[Code change snippets]

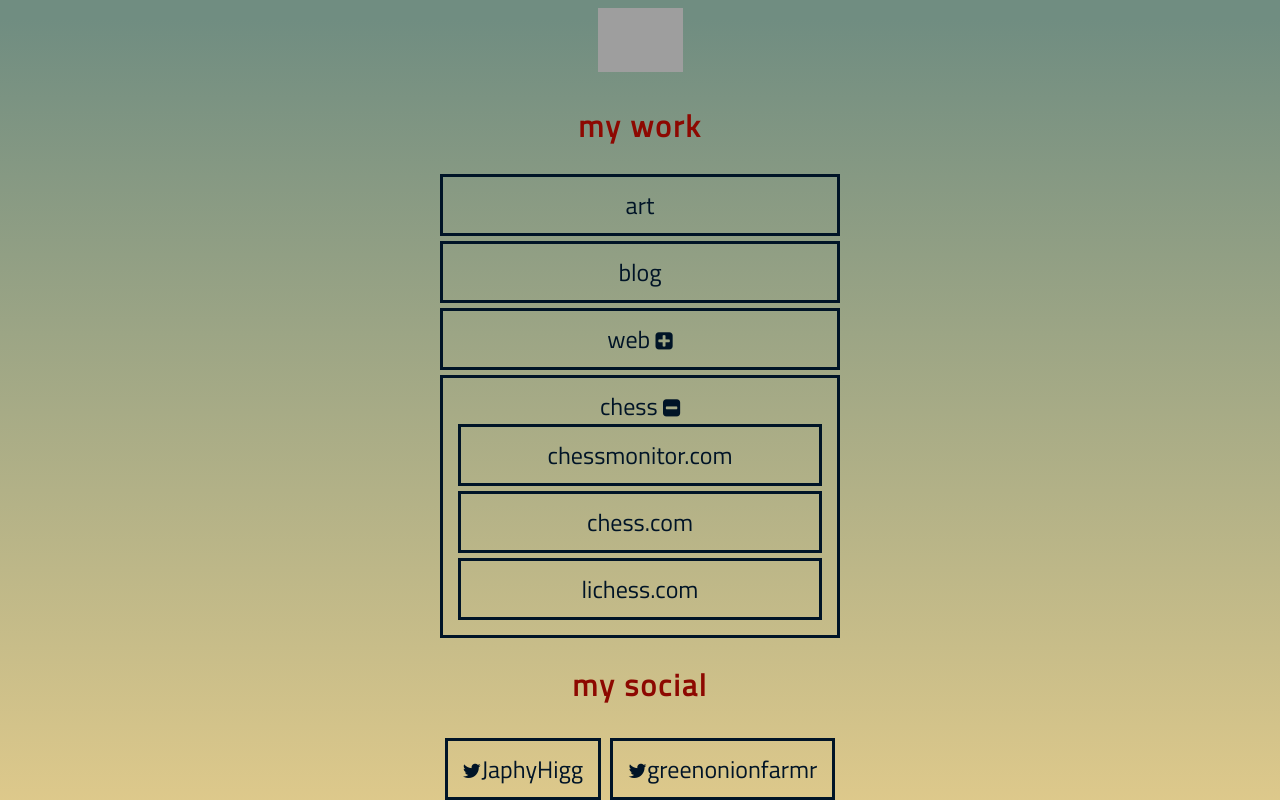
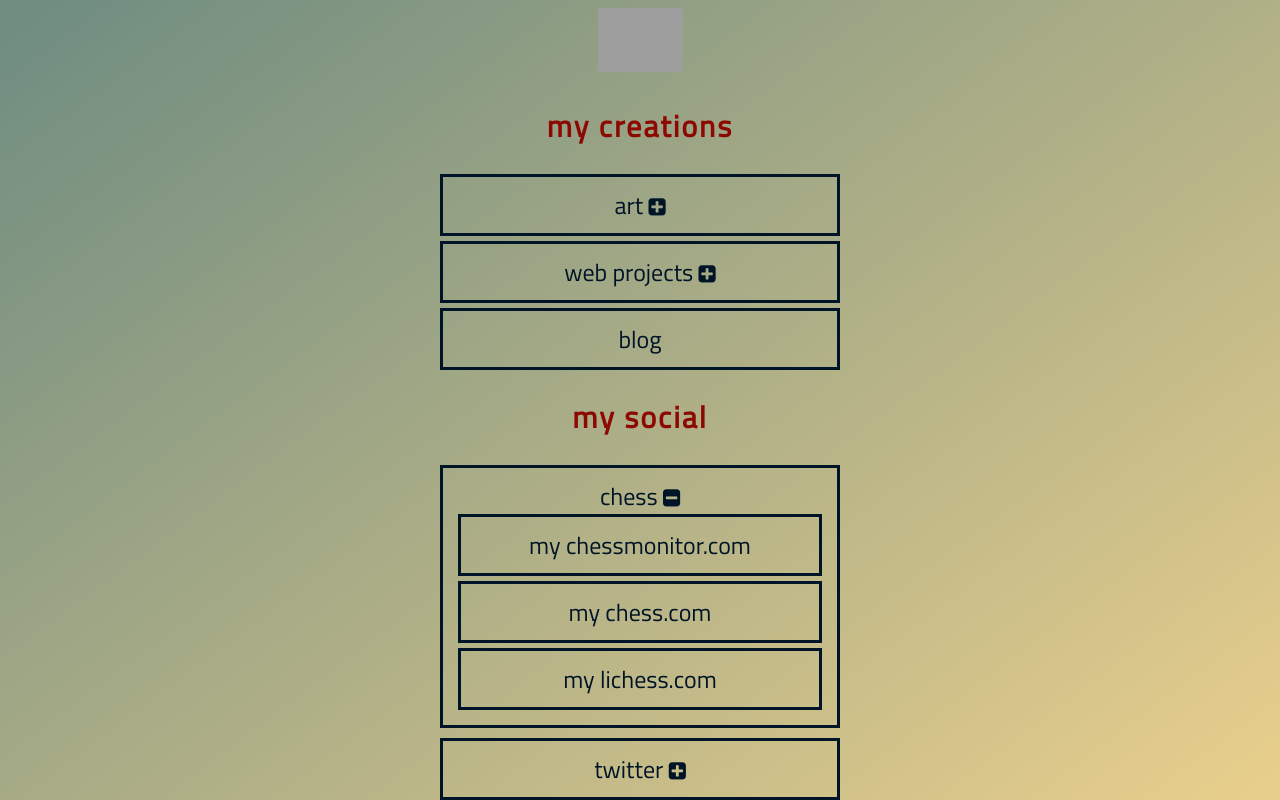
Before and after one commit to JaphyHigg/japhyhigg.com, a plain HTML site: page index.html in a window 1280 px wide. Both pictures are taken after a click on the element "chess". Shown: the top 800 px of the page. Drawn offline with Linux system fonts and the light colour scheme; grey boxes are pictures that could not be loaded.

Commit message:
Add files via upload

```diff
--- a/index.html
+++ b/index.html
@@ -12,18 +12,31 @@
     <link rel="preconnect" href="https://fonts.gstatic.com" crossorigin>
     <link rel="preconnect" href="https://fonts.googleapis.com">
     <link rel="preconnect" href="https://fonts.gstatic.com" crossorigin>
-    <link href="https://fonts.googleapis.com/css2?family=Titillium+Web&display=swap" rel="stylesheet">    <link rel="stylesheet" href="japhyhigg.css">
+    <link href="https://fonts.googleapis.com/css2?family=Titillium+Web&display=swap" rel="stylesheet">
+    <link rel="stylesheet" href="japhyhigg.css">
 
     <!-- Logo -->
     <img class="logo" src="DrBTC.png">
 
-    <!-- Links -->
-    <h2>my work</h2>
-        <a href="http://www.greenonionfarmer.com">art</a>
-        <a href="blog.html">blog</a>
+    <!-- creations -->
+    <h2>my creations</h2>
+        <article class="dropdown-title">
+            <div class="catagory">art
+                    <span class="plus-icon">
+                        <i class="fa fa-plus-square" style="font-size:20px"></i>
+                    </span>
+                    <span class="minus-icon">
+                        <i class="fa fa-minus-square" style="font-size:20px"></i>
+                    </span>
+            </div>
+            <div class="dropdown-options">
+                <a href="https://www.greenonionfarmer.com/">3d prints</a>
+                <a href="https://www.greenonionfarmer.com/blender">blender</a>
+            </div>
+        </article>
 
         <article class="dropdown-title">
-            <div class="catagory">web
+            <div class="catagory">web projects
                     <span class="plus-icon">
                         <i class="fa fa-plus-square" style="font-size:20px"></i>
                     </span>
@@ -37,6 +50,13 @@
             </div>
         </article>
 
+        <a href="blog.html">blog</a>
+
+
+
+    <!-- Socials -->
+    <h2>my social</h2>
+
     <article class="dropdown-title">
         <div class="catagory">chess
                 <span class="plus-icon">
@@ -47,22 +67,33 @@
                 </span>
         </div>
         <div class="dropdown-options">
-                <a href="https://www.chessmonitor.com/u/SM0Qc64Nk2Wl5NsFRzgP">chessmonitor.com</a>
-                <a href="https://www.chess.com/member/japhyhigg">chess.com</a>
-                <a href="https://lichess.org/@/JaphyHigg">lichess.com</a>
+            <a href="https://www.chessmonitor.com/u/SM0Qc64Nk2Wl5NsFRzgP">my chessmonitor.com</a>
+            <a href="https://www.chess.com/member/japhyhigg">my chess.com</a>
+            <a href="https://lichess.org/@/JaphyHigg">my lichess.com</a>
 
         </div>
     </article>
 
-    <!-- Socials -->
-    <h2>my social</h2>
     <div class="socials">
-        <div class="twitter">
+
+        <article class="dropdown-title">
+            <div class="catagory">twitter
+                    <span class="plus-icon">
+                        <i class="fa fa-plus-square" style="font-size:20px"></i>
+                    </span>
+                    <span class="minus-icon">
+                        <i class="fa fa-minus-square" style="font-size:20px"></i>
+                    </span>
+            </div>
+            <div class="dropdown-options">
                 <a href="https://twitter.com/JaphyHigg">
                     <i class="fa fa-twitter" style="font-size:20px"></i>JaphyHigg</a>
-            <a href="https://twitter.com/greenonionfarmr">
+                <a href="https://www.instagram.com/greenonionfarmer/">
                     <i class="fa fa-twitter" style="font-size:20px"></i>greenonionfarmr</a>
+                </a>
             </div>
+        </article>
+
         <a href="https://www.instagram.com/greenonionfarmer/">
             <i class="fa fa-instagram" style="font-size:20px"></i>greenonionfarmer</a>
         <a href="mailto: jameshigg@gmail.com">
--- a/japhyhigg.css
+++ b/japhyhigg.css
@@ -9,7 +9,7 @@ html {
 
 body {
     background-color: #708d81;
-    background-image: linear-gradient(#708d81 2%, #f4d58d 100%);
+    background-image: linear-gradient(to bottom right, #708d81 2%, #f4d58d 100%);
     color: #001427;
     min-height: 100vh;
     text-align: center;
@@ -38,8 +38,7 @@ a {
 }
 
 a:hover {
-    background-color: #f4d58d;
-    background-image: linear-gradient(#708d81 2%, #f4d58d 100%);
+   background-image: linear-gradient(to bottom right, #708d81 2%, #f4d58d 100%);
 }
 
 element {
@@ -79,11 +78,15 @@ button {
 }
 
 .dropdown-title:hover {
-    background-image: linear-gradient(#708d81 2%, #f4d58d 100%);
+    background-image: linear-gradient(to bottom right, #708d81 2%, #f4d58d 100%);
 }
 
 .dropdown-options {
     display: none;
+}
+
+.dropdown-options a:hover {
+    text-decoration: underline;
 }
 
 .show-dropdown .dropdown-options {
--- a/japhyhigg.js
+++ b/japhyhigg.js
@@ -3,6 +3,6 @@ const btns = document.querySelectorAll(".catagory");
 btns.forEach(function(btn){
     btn.addEventListener('click', function (e) {
         const dropdownTitle = e.currentTarget.parentElement;
-        dropdownTitle.classList.toggle('show-dropdown')
+        dropdownTitle.classList.toggle('show-dropdown');
     })
 });
```
Lines whose indentation alone changed are shown as unchanged.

** THE PROBLEM **
Repeat every record above exactly, but drop the pictures.

** ANSWER **
Before and after one commit to JaphyHigg/japhyhigg.com, a plain HTML site: page index.html in a window 1280 px wide. Both pictures are taken after a click on the element "chess". Shown: the top 800 px of the page. Drawn offline with Linux system fonts and the light colour scheme; grey boxes are pictures that could not be loaded.

Commit message:
Add files via upload

```diff
--- a/index.html
+++ b/index.html
@@ -12,18 +12,31 @@
     <link rel="preconnect" href="https://fonts.gstatic.com" crossorigin>
     <link rel="preconnect" href="https://fonts.googleapis.com">
     <link rel="preconnect" href="https://fonts.gstatic.com" crossorigin>
-    <link href="https://fonts.googleapis.com/css2?family=Titillium+Web&display=swap" rel="stylesheet">    <link rel="stylesheet" href="japhyhigg.css">
+    <link href="https://fonts.googleapis.com/css2?family=Titillium+Web&display=swap" rel="stylesheet">
+    <link rel="stylesheet" href="japhyhigg.css">
 
     <!-- Logo -->
     <img class="logo" src="DrBTC.png">
 
-    <!-- Links -->
-    <h2>my work</h2>
-        <a href="http://www.greenonionfarmer.com">art</a>
-        <a href="blog.html">blog</a>
+    <!-- creations -->
+    <h2>my creations</h2>
+        <article class="dropdown-title">
+            <div class="catagory">art
+                    <span class="plus-icon">
+                        <i class="fa fa-plus-square" style="font-size:20px"></i>
+                    </span>
+                    <span class="minus-icon">
+                        <i class="fa fa-minus-square" style="font-size:20px"></i>
+                    </span>
+            </div>
+            <div class="dropdown-options">
+                <a href="https://www.greenonionfarmer.com/">3d prints</a>
+                <a href="https://www.greenonionfarmer.com/blender">blender</a>
+            </div>
+        </article>
 
         <article class="dropdown-title">
-            <div class="catagory">web
+            <div class="catagory">web projects
                     <span class="plus-icon">
                         <i class="fa fa-plus-square" style="font-size:20px"></i>
                     </span>
@@ -37,6 +50,13 @@
             </div>
         </article>
 
+        <a href="blog.html">blog</a>
+
+
+
+    <!-- Socials -->
+    <h2>my social</h2>
+
     <article class="dropdown-title">
         <div class="catagory">chess
                 <span class="plus-icon">
@@ -47,22 +67,33 @@
                 </span>
         </div>
         <div class="dropdown-options">
-                <a href="https://www.chessmonitor.com/u/SM0Qc64Nk2Wl5NsFRzgP">chessmonitor.com</a>
-                <a href="https://www.chess.com/member/japhyhigg">chess.com</a>
-                <a href="https://lichess.org/@/JaphyHigg">lichess.com</a>
+            <a href="https://www.chessmonitor.com/u/SM0Qc64Nk2Wl5NsFRzgP">my chessmonitor.com</a>
+            <a href="https://www.chess.com/member/japhyhigg">my chess.com</a>
+            <a href="https://lichess.org/@/JaphyHigg">my lichess.com</a>
 
         </div>
     </article>
 
-    <!-- Socials -->
-    <h2>my social</h2>
     <div class="socials">
-        <div class="twitter">
+
+        <article class="dropdown-title">
+            <div class="catagory">twitter
+                    <span class="plus-icon">
+                        <i class="fa fa-plus-square" style="font-size:20px"></i>
+                    </span>
+                    <span class="minus-icon">
+                        <i class="fa fa-minus-square" style="font-size:20px"></i>
+                    </span>
+            </div>
+            <div class="dropdown-options">
                 <a href="https://twitter.com/JaphyHigg">
                     <i class="fa fa-twitter" style="font-size:20px"></i>JaphyHigg</a>
-            <a href="https://twitter.com/greenonionfarmr">
+                <a href="https://www.instagram.com/greenonionfarmer/">
                     <i class="fa fa-twitter" style="font-size:20px"></i>greenonionfarmr</a>
+                </a>
             </div>
+        </article>
+
         <a href="https://www.instagram.com/greenonionfarmer/">
             <i class="fa fa-instagram" style="font-size:20px"></i>greenonionfarmer</a>
         <a href="mailto: jameshigg@gmail.com">
--- a/japhyhigg.css
+++ b/japhyhigg.css
@@ -9,7 +9,7 @@ html {
 
 body {
     background-color: #708d81;
-    background-image: linear-gradient(#708d81 2%, #f4d58d 100%);
+    background-image: linear-gradient(to bottom right, #708d81 2%, #f4d58d 100%);
     color: #001427;
     min-height: 100vh;
     text-align: center;
@@ -38,8 +38,7 @@ a {
 }
 
 a:hover {
-    background-color: #f4d58d;
-    background-image: linear-gradient(#708d81 2%, #f4d58d 100%);
+   background-image: linear-gradient(to bottom right, #708d81 2%, #f4d58d 100%);
 }
 
 element {
@@ -79,11 +78,15 @@ button {
 }
 
 .dropdown-title:hover {
-    background-image: linear-gradient(#708d81 2%, #f4d58d 100%);
+    background-image: linear-gradient(to bottom right, #708d81 2%, #f4d58d 100%);
 }
 
 .dropdown-options {
     display: none;
+}
+
+.dropdown-options a:hover {
+    text-decoration: underline;
 }
 
 .show-dropdown .dropdown-options {
--- a/japhyhigg.js
+++ b/japhyhigg.js
@@ -3,6 +3,6 @@ const btns = document.querySelectorAll(".catagory");
 btns.forEach(function(btn){
     btn.addEventListener('click', function (e) {
         const dropdownTitle = e.currentTarget.parentElement;
-        dropdownTitle.classList.toggle('show-dropdown')
+        dropdownTitle.classList.toggle('show-dropdown');
     })
 });
```
Lines whose indentation alone changed are shown as unchanged.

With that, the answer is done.